  That was the closest any team would come.  The Finals were played for the last time at Hinkle Fieldhouse.  In those two games Trogovich scored 68 points to lead the Senators to victory, first against Floyd Central and then Elkhart.  I had seen too many teams get upset in the playoffs to be complacent, so it was a thrill to watch these young men add to East Chicago’s rich basketball history.

At Market Square Arena for the 1976 and 1977 Finals Louis recalled:
  In 1976 E.C. Washington got to the Final Four only to lose in the morning game.  The following year, however, we made it to the championship against Carmel.  Drake Morris took the last shot.  I swear he was fouled, but the referees didn’t call it.  The ball bounced off the rim; that’s how close we came to becoming state champions.  I was distraught for a short while, but my girls had a wonderful time staying in an Indianapolis hotel with [daughter] Sylvia's classmate Diana Hernandez.  Over the years these basketball weekends had become outings that the children remembered fondly.

In the early game Drake Morris had 37 points.  Against Carmel Morris scored 27, including two free throws with 11 seconds left to give East Chicago the lead, 52-51.  Then with four seconds to go Carmel’s Jon Ogle sank a jump shot, and Morris almost nailed a desperation shot.  I can just imagine Weasal’s torment.

In “All Worth Their SALT” Jeff Manes wrote about Lil’ Joe Gutierrez, like Vasquez a “mill rat” at Inland Steel.  “At that time,” Gutierrez stated, “Mexicans went to the yard department.  Blacks were sent to the coke plant.”  After finishing the interview, Manes, himself a former steelworker, headed east on Cline Avenue.  He recalled:
  I notice Beto’s Restaurant.  Used to be Mehilo’s watering hole.
  Nearer the union hall, Pete and Mabel are but ghosts like Hot Dog John or the no-legged man who sold pencils at the corner of Michigan and Guthrie.  Bust Corner Drug Store – gone.
  Joe stays.

I interviewed Lil’ Joe Gutierrez for a Steel Shavings issue, “Steelworkers Fight Back,” co-edited with Mike Olszanski on the history of USW Local 1010. Oz recently was driving east on 80/94 near La Porte when a wheel (not just a tire) suddenly materialized in the middle lane.  His Mazda ended up facing backward in a ditch.  Fortunately nobody was to his right.  The car was totaled, but Oz escaped without a scratch, just aches and pain.  A week earlier, he spotted a ladder in the highway.  Someone appears to be tossing objects from a nearby overpass.

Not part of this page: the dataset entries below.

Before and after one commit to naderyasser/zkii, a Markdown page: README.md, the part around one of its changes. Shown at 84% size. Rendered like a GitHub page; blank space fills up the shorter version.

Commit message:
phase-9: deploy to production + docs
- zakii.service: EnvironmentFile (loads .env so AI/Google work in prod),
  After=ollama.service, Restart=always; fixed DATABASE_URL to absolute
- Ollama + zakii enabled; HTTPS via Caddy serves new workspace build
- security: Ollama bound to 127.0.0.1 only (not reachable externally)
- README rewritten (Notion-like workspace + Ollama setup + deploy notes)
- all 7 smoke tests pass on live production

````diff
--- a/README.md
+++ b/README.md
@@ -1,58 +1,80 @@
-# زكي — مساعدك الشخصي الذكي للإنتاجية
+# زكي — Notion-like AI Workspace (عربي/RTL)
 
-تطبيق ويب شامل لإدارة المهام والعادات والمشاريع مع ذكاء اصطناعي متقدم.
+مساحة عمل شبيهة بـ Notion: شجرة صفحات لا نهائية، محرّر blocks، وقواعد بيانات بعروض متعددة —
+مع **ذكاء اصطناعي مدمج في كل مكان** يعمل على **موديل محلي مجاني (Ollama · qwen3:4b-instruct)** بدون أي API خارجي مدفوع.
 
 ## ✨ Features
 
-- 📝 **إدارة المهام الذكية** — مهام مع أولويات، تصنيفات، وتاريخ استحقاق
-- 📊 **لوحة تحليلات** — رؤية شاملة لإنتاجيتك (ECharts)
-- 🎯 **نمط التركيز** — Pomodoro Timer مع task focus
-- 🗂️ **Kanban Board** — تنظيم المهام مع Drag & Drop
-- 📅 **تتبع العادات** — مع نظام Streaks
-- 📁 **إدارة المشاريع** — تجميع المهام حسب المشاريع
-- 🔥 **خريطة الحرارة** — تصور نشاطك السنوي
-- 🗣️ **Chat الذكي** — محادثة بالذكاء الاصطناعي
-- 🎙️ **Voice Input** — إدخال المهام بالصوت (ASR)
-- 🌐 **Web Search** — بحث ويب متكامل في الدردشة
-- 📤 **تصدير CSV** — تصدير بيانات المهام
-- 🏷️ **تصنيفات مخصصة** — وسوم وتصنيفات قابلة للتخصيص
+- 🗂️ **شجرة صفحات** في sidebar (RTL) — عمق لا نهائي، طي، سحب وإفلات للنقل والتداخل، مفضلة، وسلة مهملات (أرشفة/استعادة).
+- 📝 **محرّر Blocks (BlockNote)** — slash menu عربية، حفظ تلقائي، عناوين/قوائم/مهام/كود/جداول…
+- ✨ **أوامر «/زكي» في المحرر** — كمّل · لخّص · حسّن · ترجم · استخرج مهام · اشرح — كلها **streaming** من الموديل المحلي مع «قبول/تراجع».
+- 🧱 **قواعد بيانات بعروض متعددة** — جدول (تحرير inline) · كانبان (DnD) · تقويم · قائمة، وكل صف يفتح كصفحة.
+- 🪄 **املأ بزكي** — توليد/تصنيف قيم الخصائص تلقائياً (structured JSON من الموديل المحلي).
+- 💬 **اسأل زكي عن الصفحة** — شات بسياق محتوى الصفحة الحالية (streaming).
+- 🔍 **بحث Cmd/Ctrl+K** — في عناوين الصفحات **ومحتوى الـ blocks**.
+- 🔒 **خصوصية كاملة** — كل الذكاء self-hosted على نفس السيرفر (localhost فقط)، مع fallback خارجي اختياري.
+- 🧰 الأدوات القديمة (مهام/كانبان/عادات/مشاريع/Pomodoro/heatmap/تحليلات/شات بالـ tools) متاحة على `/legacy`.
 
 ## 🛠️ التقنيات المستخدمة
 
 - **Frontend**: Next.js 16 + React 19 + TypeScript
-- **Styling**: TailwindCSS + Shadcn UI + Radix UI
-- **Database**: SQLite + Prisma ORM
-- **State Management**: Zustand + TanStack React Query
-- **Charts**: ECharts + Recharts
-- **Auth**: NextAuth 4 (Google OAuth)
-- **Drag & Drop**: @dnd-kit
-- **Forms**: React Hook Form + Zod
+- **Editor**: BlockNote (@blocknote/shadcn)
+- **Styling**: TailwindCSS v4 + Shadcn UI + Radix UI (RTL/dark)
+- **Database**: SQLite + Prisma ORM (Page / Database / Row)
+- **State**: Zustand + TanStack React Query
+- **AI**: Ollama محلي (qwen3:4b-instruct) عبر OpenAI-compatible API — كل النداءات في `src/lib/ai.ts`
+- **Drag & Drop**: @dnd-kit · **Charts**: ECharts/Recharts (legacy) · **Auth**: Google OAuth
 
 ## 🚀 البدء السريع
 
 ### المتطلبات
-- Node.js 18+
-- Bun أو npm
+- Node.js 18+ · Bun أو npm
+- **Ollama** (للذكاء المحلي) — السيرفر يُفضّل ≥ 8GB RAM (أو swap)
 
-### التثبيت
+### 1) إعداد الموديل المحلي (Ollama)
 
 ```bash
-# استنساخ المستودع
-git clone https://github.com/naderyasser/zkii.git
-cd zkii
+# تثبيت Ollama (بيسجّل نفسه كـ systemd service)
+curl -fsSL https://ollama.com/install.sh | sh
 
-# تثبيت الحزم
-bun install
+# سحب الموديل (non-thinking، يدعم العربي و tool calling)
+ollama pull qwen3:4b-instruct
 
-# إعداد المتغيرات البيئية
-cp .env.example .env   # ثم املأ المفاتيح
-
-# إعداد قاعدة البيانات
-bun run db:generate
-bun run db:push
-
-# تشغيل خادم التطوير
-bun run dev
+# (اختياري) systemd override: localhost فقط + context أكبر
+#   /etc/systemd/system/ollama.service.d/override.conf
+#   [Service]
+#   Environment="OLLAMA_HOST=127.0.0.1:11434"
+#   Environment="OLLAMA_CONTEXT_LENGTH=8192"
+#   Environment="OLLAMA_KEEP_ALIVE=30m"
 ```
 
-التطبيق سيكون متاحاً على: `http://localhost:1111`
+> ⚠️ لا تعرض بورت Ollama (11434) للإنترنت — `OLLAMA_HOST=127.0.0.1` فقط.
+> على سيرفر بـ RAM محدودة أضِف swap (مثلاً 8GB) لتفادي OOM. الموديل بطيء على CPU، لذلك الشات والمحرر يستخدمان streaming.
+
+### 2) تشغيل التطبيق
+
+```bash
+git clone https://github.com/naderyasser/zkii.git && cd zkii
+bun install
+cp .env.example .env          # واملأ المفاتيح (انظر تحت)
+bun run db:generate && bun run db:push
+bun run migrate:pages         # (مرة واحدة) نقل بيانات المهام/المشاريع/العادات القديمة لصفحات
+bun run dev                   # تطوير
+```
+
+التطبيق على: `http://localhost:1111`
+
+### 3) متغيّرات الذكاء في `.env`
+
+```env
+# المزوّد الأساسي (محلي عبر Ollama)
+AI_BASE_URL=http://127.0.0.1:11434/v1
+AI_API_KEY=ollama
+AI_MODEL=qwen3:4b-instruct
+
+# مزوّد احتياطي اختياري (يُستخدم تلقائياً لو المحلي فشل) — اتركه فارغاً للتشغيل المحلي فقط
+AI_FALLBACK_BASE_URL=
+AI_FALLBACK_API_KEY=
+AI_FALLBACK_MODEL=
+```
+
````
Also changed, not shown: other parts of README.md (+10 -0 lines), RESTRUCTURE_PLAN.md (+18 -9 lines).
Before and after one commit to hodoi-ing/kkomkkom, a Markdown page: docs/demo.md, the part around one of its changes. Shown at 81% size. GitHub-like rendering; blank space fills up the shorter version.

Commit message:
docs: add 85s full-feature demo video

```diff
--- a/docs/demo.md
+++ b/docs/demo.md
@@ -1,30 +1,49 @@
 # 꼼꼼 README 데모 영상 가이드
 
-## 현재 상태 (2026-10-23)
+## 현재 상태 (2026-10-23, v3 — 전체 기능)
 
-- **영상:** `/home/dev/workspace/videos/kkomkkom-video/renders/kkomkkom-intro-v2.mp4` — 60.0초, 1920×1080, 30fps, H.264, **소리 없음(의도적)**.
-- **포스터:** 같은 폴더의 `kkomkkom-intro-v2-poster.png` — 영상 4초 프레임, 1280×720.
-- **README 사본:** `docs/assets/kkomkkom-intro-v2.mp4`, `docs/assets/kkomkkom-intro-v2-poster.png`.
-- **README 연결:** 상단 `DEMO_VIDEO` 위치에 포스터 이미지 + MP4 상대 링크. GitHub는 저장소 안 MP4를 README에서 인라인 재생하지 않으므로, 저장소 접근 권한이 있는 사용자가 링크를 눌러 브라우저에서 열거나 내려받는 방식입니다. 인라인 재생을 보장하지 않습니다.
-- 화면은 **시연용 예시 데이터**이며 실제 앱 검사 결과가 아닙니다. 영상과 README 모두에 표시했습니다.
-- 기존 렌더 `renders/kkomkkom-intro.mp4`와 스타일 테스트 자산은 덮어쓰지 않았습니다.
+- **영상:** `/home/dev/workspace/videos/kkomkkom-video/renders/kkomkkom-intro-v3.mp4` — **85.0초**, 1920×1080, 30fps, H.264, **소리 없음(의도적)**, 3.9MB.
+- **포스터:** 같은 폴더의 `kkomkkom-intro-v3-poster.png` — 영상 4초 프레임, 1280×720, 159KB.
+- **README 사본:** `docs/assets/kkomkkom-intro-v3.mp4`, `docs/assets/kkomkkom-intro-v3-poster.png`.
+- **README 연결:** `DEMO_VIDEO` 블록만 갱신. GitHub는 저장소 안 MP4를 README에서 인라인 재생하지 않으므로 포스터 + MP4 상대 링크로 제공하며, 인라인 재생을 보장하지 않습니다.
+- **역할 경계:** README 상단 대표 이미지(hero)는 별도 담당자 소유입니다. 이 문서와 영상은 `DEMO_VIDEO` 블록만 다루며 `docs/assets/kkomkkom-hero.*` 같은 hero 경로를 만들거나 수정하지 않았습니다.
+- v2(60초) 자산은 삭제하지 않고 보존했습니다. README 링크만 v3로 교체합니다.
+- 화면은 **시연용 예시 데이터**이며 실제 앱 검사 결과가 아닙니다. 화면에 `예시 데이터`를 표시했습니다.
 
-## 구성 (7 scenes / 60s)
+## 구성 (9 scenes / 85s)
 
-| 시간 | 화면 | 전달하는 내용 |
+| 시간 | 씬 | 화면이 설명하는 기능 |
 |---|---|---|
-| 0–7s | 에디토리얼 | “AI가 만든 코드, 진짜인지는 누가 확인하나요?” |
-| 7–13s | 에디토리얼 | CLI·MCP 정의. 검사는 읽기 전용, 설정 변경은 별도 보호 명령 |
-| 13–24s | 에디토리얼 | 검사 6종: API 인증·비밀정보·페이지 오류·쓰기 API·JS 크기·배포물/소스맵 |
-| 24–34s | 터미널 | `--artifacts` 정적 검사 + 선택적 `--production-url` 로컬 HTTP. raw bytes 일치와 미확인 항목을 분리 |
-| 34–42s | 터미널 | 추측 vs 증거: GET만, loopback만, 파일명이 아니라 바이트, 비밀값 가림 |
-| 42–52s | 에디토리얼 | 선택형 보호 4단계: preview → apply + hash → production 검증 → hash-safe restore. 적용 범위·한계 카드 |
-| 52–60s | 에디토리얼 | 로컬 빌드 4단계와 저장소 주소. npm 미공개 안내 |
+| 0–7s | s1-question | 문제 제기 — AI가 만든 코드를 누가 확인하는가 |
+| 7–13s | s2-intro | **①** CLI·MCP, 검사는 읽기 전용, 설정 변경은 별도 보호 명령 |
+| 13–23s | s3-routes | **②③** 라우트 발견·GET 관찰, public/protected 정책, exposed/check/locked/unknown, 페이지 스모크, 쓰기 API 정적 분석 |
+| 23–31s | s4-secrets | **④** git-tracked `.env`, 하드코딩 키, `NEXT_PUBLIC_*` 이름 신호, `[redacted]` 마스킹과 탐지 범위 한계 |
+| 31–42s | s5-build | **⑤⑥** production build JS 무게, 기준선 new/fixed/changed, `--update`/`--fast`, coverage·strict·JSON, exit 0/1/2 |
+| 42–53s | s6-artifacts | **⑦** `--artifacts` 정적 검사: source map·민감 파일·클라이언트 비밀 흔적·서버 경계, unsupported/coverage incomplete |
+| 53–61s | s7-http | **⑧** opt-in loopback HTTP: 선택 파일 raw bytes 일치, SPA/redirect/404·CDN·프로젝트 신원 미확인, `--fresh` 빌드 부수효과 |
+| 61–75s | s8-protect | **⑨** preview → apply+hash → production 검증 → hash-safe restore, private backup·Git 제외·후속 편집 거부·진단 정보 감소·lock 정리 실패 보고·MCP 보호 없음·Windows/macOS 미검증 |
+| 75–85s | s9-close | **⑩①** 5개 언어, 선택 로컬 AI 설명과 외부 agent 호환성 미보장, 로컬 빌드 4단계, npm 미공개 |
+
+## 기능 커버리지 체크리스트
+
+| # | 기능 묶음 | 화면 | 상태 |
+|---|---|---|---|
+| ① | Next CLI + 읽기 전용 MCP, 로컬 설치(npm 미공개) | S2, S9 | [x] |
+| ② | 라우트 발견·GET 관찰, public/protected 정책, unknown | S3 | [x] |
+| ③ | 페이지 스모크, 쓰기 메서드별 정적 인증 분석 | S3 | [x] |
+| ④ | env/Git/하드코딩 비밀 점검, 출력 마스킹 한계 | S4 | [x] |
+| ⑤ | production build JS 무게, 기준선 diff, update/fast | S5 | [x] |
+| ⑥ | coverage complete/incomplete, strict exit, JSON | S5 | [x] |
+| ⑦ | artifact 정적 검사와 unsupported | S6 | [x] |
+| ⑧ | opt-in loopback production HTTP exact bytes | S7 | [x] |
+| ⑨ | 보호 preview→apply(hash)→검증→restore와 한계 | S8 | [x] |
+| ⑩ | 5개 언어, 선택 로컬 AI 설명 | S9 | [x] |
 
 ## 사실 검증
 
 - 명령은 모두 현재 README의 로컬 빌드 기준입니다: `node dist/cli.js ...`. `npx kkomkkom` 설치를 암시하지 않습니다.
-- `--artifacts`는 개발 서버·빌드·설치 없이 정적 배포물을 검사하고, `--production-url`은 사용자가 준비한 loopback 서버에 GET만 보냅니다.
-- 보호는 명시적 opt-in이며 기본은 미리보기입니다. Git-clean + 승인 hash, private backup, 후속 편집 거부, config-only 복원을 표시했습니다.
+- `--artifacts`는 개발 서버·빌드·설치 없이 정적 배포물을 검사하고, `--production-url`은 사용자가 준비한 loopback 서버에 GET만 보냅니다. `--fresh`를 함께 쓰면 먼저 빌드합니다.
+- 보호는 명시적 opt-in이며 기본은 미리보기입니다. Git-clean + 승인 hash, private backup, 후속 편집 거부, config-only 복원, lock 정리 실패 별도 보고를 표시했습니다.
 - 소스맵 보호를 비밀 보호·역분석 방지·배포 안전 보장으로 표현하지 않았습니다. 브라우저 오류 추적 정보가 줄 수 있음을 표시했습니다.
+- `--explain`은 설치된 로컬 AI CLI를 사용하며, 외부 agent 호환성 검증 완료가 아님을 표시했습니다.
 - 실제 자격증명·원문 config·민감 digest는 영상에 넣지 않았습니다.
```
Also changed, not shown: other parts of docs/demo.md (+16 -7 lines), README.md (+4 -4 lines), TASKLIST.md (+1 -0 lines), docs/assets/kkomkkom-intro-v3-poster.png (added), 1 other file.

Going into Monday night, I had a comfortable lead in the Fantasy Football playoff, but Eli Manning passed for 300 yards and tossed four TD passes, enabling The Powerhouse to squeak by Jimbo Jammers 84-82.
good buddy Omar Farag at Gary Bowman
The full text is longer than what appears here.